Earlier this year, I got a call from a frustrated seller. He had just decided to fire his listing agent and had been referred to me.
â€śI donâ€™t want to make the same mistake I made when I hired my first agent,â€ť he said. â€śSo, would you be willing to meet with me to see my condo, tell me what you think itâ€™s worth and let me know how you would market it?â€ť
Overpriced + Pre-sale Purchase 7 years ago = â€śUh Ohâ€ť…
I agreed to meet him the following day because of the seasonal marketâ€™s time sensitivity and my desire to get the property on the market asap, if selected to work with him. I warned him that I wouldnâ€™t have time to do a lot of research before our meeting.

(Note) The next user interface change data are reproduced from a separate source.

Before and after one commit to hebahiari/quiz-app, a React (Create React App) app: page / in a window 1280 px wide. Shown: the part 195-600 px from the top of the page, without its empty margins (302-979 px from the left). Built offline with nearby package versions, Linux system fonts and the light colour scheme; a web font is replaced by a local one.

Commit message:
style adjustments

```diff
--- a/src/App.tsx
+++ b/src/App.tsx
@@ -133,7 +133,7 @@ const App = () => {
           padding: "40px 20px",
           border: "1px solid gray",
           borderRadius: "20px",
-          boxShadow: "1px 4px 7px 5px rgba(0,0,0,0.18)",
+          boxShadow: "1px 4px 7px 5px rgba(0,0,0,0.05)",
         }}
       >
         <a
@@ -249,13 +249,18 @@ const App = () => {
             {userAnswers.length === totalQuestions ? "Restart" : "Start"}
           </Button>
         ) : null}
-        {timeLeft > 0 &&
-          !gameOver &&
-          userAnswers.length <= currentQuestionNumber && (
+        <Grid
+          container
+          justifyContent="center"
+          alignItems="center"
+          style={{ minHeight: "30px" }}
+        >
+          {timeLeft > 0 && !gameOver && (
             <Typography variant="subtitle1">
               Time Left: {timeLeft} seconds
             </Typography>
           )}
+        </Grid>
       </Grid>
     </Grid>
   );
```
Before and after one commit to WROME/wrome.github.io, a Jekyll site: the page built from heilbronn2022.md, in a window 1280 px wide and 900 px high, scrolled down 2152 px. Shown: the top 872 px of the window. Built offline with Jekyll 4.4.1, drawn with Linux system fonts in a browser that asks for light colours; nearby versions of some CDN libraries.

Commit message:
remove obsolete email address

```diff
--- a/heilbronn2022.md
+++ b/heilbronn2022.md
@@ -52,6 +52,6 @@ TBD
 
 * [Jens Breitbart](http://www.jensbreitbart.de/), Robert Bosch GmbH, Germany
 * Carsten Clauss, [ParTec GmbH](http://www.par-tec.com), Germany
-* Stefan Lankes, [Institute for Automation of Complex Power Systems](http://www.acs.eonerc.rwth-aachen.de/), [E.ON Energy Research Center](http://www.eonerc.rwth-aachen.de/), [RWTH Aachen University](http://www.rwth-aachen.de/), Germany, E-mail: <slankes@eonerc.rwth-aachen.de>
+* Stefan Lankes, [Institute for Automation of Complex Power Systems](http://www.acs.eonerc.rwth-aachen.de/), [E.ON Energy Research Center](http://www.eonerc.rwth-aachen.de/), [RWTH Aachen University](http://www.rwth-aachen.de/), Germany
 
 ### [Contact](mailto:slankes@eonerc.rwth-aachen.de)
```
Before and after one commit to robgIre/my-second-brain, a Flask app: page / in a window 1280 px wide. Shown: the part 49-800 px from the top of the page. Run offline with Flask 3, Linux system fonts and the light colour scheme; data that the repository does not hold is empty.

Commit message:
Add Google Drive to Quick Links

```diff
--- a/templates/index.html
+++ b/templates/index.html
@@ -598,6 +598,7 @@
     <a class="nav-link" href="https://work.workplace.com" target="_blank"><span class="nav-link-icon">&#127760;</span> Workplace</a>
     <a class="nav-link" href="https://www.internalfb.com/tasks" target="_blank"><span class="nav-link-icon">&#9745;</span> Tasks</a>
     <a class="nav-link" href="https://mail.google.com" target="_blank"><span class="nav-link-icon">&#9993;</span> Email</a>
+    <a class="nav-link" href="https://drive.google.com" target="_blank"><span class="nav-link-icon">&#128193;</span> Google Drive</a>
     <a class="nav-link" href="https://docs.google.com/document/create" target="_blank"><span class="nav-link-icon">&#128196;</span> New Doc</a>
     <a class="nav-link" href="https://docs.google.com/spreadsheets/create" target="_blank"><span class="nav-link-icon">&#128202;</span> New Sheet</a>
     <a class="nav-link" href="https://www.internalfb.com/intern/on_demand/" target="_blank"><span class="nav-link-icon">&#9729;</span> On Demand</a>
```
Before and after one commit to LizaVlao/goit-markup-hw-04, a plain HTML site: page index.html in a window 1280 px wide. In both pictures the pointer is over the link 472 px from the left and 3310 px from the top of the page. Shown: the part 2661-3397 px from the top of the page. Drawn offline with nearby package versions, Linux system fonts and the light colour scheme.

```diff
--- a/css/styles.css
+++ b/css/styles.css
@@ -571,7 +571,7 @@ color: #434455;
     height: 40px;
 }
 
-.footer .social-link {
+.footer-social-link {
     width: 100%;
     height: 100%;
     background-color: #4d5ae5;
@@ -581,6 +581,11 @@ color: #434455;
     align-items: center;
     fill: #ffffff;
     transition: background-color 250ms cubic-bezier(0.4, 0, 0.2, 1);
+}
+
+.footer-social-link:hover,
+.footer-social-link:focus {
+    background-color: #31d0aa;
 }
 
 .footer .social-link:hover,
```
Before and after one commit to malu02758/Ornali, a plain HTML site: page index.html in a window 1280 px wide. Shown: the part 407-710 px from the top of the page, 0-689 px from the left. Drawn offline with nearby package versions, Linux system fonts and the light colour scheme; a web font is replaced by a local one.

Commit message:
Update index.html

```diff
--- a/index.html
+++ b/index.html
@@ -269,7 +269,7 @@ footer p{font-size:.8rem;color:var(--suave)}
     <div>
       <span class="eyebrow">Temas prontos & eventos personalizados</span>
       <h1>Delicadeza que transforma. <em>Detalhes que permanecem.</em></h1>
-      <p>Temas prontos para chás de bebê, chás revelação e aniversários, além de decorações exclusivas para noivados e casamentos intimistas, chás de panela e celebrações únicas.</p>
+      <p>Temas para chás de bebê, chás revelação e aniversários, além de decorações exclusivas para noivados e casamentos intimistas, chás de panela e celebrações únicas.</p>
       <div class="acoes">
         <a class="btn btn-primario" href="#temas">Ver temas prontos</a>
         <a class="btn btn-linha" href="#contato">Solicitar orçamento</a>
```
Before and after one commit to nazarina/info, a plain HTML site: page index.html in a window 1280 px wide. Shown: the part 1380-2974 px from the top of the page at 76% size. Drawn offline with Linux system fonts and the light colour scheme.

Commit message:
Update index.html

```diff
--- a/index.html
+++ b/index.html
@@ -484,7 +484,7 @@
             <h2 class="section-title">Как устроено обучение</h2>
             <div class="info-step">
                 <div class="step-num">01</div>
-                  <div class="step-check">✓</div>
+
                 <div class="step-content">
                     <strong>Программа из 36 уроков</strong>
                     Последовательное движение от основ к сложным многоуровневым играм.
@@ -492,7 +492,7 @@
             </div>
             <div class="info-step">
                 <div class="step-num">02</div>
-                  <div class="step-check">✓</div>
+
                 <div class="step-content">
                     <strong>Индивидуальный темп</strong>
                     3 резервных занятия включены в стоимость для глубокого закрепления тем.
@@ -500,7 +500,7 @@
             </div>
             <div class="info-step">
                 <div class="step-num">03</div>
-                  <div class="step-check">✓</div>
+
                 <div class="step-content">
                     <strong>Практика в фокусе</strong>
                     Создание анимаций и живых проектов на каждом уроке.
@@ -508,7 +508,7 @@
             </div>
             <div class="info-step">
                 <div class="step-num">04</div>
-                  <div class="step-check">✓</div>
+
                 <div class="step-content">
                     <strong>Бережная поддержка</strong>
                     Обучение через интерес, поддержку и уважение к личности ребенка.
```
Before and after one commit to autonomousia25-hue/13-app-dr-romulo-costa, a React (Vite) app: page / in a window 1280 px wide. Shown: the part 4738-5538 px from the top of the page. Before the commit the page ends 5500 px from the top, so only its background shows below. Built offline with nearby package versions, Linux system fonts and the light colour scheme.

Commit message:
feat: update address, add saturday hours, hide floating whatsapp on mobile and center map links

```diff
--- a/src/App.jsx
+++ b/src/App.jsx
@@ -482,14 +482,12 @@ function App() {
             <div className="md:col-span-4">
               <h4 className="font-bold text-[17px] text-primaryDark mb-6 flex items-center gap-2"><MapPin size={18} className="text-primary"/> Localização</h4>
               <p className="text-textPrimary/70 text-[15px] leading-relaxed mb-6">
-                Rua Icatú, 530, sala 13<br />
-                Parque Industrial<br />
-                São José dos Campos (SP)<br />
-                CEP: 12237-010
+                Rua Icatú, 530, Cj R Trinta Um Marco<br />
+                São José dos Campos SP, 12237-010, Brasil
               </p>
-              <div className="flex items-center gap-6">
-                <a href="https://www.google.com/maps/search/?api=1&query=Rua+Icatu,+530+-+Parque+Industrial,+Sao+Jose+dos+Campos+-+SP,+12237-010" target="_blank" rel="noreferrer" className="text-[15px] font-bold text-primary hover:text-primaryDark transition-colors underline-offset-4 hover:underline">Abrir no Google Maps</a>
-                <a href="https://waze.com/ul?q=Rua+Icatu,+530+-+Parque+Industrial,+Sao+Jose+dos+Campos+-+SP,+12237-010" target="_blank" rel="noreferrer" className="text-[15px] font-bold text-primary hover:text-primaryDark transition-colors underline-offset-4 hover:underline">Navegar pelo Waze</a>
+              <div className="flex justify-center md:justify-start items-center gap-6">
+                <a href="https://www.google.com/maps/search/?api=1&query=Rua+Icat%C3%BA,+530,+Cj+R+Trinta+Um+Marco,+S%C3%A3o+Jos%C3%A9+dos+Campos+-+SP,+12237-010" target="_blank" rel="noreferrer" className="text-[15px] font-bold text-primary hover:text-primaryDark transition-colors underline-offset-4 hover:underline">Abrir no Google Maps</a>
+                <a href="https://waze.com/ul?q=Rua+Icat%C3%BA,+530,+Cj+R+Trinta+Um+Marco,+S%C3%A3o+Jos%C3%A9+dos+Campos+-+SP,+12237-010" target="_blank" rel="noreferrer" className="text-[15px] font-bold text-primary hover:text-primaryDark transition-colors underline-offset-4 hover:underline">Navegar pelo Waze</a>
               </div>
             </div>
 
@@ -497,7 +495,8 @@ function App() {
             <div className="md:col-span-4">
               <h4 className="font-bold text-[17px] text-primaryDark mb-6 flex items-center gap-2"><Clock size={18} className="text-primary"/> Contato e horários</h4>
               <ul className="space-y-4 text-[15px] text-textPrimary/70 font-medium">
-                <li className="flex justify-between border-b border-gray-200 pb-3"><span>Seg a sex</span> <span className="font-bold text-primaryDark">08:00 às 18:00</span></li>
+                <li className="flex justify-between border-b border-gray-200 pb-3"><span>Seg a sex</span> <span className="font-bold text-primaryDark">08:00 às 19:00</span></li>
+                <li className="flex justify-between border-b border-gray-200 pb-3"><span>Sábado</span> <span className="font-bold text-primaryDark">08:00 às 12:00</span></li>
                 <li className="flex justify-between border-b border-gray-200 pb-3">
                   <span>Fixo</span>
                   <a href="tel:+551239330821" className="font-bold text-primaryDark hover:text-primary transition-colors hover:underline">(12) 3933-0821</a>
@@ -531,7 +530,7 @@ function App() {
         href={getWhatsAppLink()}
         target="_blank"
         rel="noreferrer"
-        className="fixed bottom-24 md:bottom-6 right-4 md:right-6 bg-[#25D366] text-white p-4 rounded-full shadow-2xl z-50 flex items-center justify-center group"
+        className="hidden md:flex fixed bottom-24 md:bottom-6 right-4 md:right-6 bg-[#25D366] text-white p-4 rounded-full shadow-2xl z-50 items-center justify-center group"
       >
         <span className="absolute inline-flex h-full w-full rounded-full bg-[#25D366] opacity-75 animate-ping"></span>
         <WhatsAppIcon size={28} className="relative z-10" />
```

I pulled the listing history and tax records, and I didnâ€™t like the math…nor the methods.
Perhaps the previous agent was â€śnostalgicâ€ť or simply â€ślost track of timeâ€ť, but he decided to price the unit at itâ€™s original (pre-sale) purchaser price, which went back to early 2006. Needless to say, by the time I came into the picture, it had been on the market for a whileâ€¦you know the drill.
When Ineptitude Flirts With Negligence:
As was clear in the listing history (but I had hoped was a mistake), the listing â€śagentâ€ť initially â€śmarketedâ€ť (terms used here extremely loosely) his property for almost $100k more than the owner had paid for it at the height of the market!! No upgrades, nor additions after the original purchase….I still canâ€™t even begin to fathom where that number came from .
The sad truth was obvious. The seller lived in a penthouse unit in an area of the close-in DC suburbs where many condos were in short sale or foreclosure situations. And this development was no different.
On my way to the appointment the next day, I knew I was the designated bearer of bad news. I was going to be telling the seller that he was looking at a minimum of a 15% â€ślossâ€ť…. from his original purchase price, probably closer to 20%. The only question in my mind was how he was going to react to the news, especially since his expectations had been so blown out of proportion by his former agent.
An hour later, after an extremely pleasant conversation with an extremely pleasant, articulate and gracious gentleman, hereâ€™s what I learned:
- He had believed all along that his prior â€śagentâ€ť had priced the property too high and….
- He had to encourage price reductions (which still ended with that 2006 sales price).
When I asked how the initial price had been determined, he said he really didnâ€™t know â€“ but felt that his original agent took into consideration what he paid and what he owed, but hadnâ€™t shown any comparable sales to justify the price. This was a seller who was begging to be educated, with a professional advisor who didnâ€™t do his job.
The Marketing? If I Only Had A Picture
The seller reported that he had to insist on (and personally pay for) decent photos. This was a 3000 sq. foot penthouse, a photographerâ€™s dream! And the â€śbrochureâ€ť (again, a term used loosely) was just pathetic.
The good news about this crazy business is that we can run it in many different ways…but I would argue that the performance of the previous agent should not be one of those ways .
I would argue that we at least have an obligation to be honest, and, dare I say, â€śeducatorsâ€ť.
This seller wasted almost three months on the market and played with the value of my clients largest investment.
And oh yes, with a little seasonal luck and the right price and marketing, we were able to sell the unit within a month.
A listing agent told the seller what he THOUGHT the seller wanted to hear – even worse, he made the seller hear what he thought the seller wanted to hear. Itâ€™s was a sound that only resonates with the grossly negligent.
Thanks for letting me vent on that one.
Any â€ślikeâ€ť stories?